Representing our globe on a flat piece of paper is a more complex enterprise than one might suppose, and one in some sense doomed to failure, since either true shape, true area or true distance will inevitably be lost. Most modern world maps are based on a projection created by the sixteenth-century cartographer Gerardus Mercator “for use in navigation”. However, there are obvious problems with Mercator; hold up a globe and you can see that Africa is significantly larger than North America, while on Mercator it appears to be the other way around. The reason is that, on Mercator, regions closer to the north and south poles appear proportionally larger than those near the equator.
In 1974, German historian Arno Peters produced an alternative projection, and while Mercator’s purpose was practical, Peters’ was political. Peters’ concern was that maps based on Mercator’s projection reinforced a Eurocentric view of the world. So in the Peters’ World Map, Africa and South America appear to have been stretched, while Europe and Australia have been shrunk to a fraction of their previous size. The down side of this “equal area” approach is that it distorts shape, leaving the countries of the world looking like “wet, ragged, long winter underwear hung out to dry,” as Professor Arthur Robinson of the University of Wisconsin described them.
The Peters’ World Map remains highly controversial. Many cartographers contend that Peters plagiarised an earlier map by the Reverend James Gall, published in 1855. In fact, Gall’s projection was slightly different to Peters’, and it was not until late in life that Peters became aware of it. At the time of its publication, some scholars resented Peters’ intrusion into a field in which he was not expert; others resisted the challenge to white western supremacy which the Peters’ Map came to represent.

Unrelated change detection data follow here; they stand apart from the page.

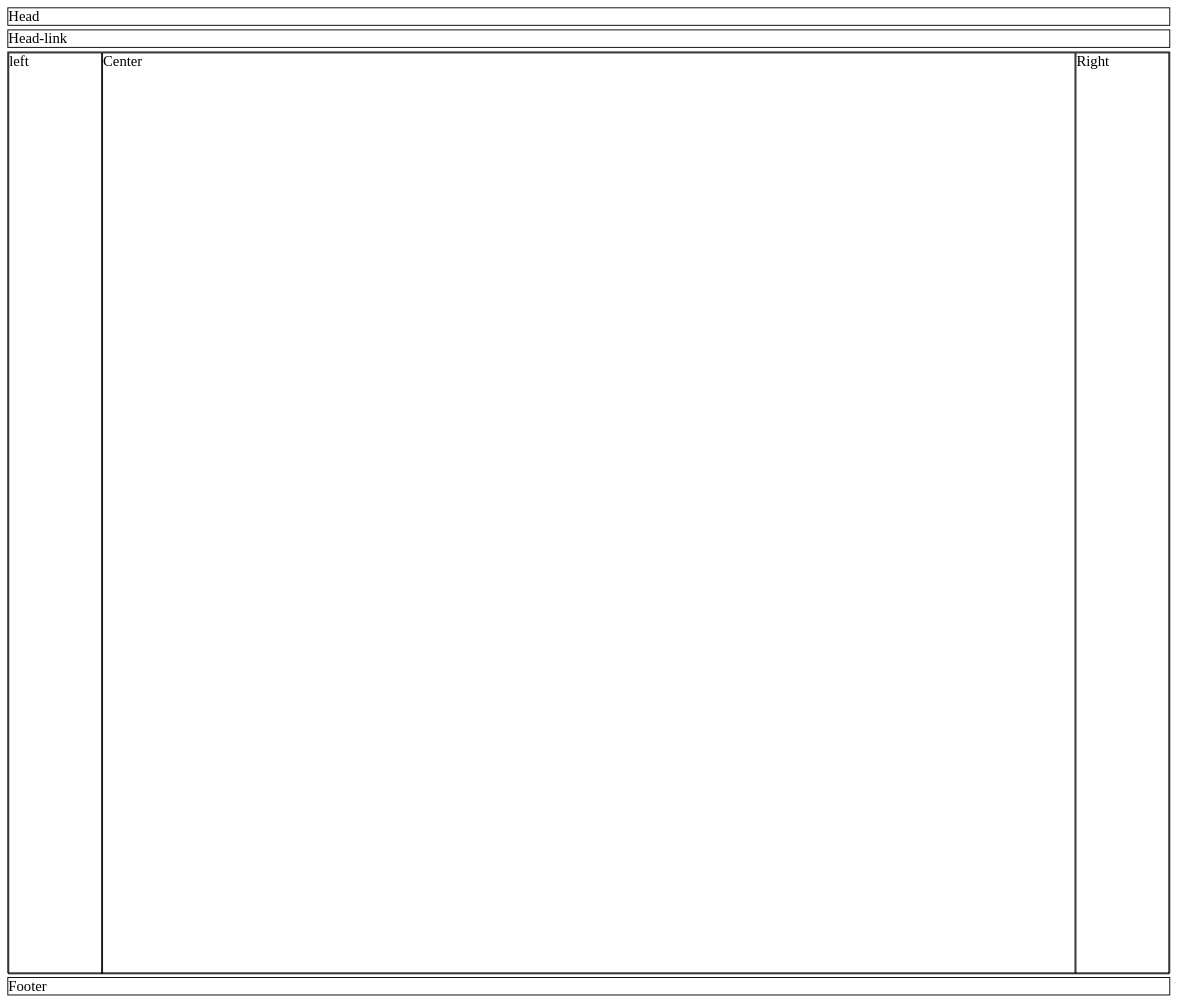
Repository: Lehuyhuynh/BTH2-CSS
Page: index.html
These files come from the project's save history. The page is drawn as it stood at one moment and after a run of saves; the edit follows.
The browser window is 1280 px wide. The pictures show the whole page, at 92% of full size.

Above is the page before, as saved 2023-08-08 21:03:59.

After the next 4 saves:
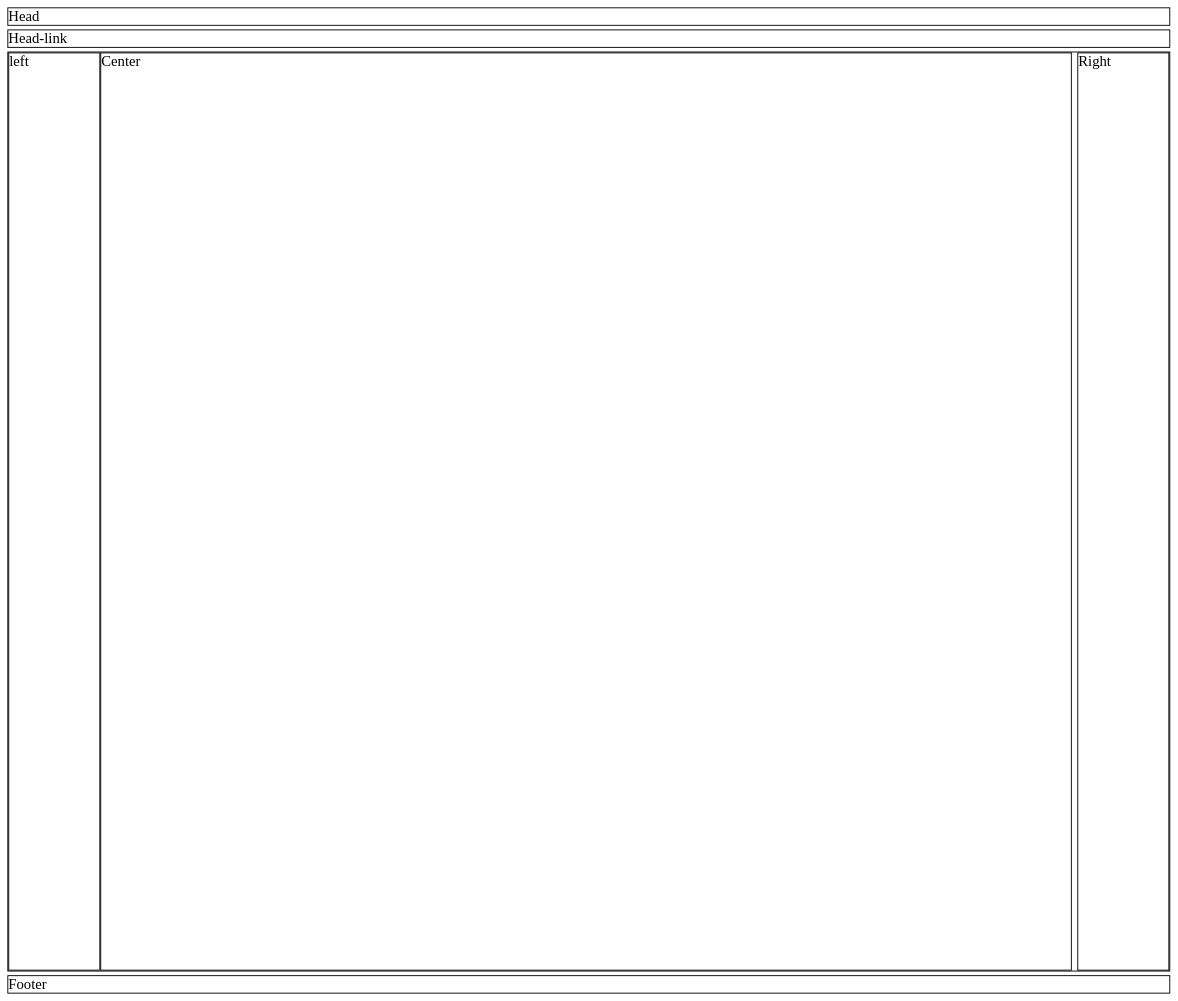
The 4 saves are shown as one change because they came seconds apart.
The last was saved 10 s later.
--- a/style.css
+++ b/style.css
@@ -1,4 +1,6 @@
-*{}
+*{
+  box-sizing: border-box;
+}
 .head, .head-link, .main, .footer{
   border: 1px solid black;
   margin-bottom: 4px;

Peters did not engage with his more vitriolic critics, pleased that the map was provoking thought and debate about the way maps shape our view of the world.
Despite opposition, the Peters’ Map met with huge success and was adopted by the UN, aid agencies, schools, human resource professionals and corporate trainers around the world, selling more than 80 million copies worldwide so far. In the 1980s, Peters went on to publish the successful Peters’ Atlas of the World, the only atlas to show all land areas at the same scale.
What fewer people realise, is that the Peters’ World Map was itself a sequel to Peters’ earlier “Sychronoptic World History”, published in 1952. Noticing that in most histories of the world Europe got more attention than Africa, Asia and Latin America combined, Peters decided to create a history which gave equal weight to each century in human history and to each region. The information in the “Synchronoptic World History” is therefore arranged in tabular form with time running along the top and regions running down the side, so that the reader can see at a glance what was happening around the globe at any one time. Author Thomas Mann said of the work, “It provides a gripping, memorable picture of world history, designed to implant the ideals of peace, freedom and humanity in young people.”
Today, the idea of according all cultures equal importance is commonplace, but Peters grew up in a different moral climate - one in which the exploitation of other peoples was seen as a God-given right. Towards the end of the Second World War, his father was imprisoned by the Nazis in Bautzen for his support of Communism, and Arno Peters’ dialectical view of history led to accusations that he too was a Communist sympathiser. To protect him, nine high profile scholars founded the Institute for Universal History in Bremen, of which Peters was appointed head.
Peters’ other projects, which spanned economics, political theory, history, cartography, and even music, all sprang from his extraordinary sense of justice. This was complemented by a strong work ethic and a single-mindedness which often bordered on stubbornness: he refused high profile positions in favour of remaining a private scholar; despite losing the use of a leg after contracting polio at the age of 16, he walked without a stick, and even in his 80s swam 12 laps of his swimming pool every day; and he never wore glasses, maintaining until the end of his life both his 20/20 eyesight and his vision for a fairer world.
Arno Peters, historian, was born in Berlin on May 22, 1916, and died in Bremen on December 2, 2002, at the age of 86. Married three times, he is survived by his wife Marjenna and by seven children, four from his first marriage, one from his second, and two from his third.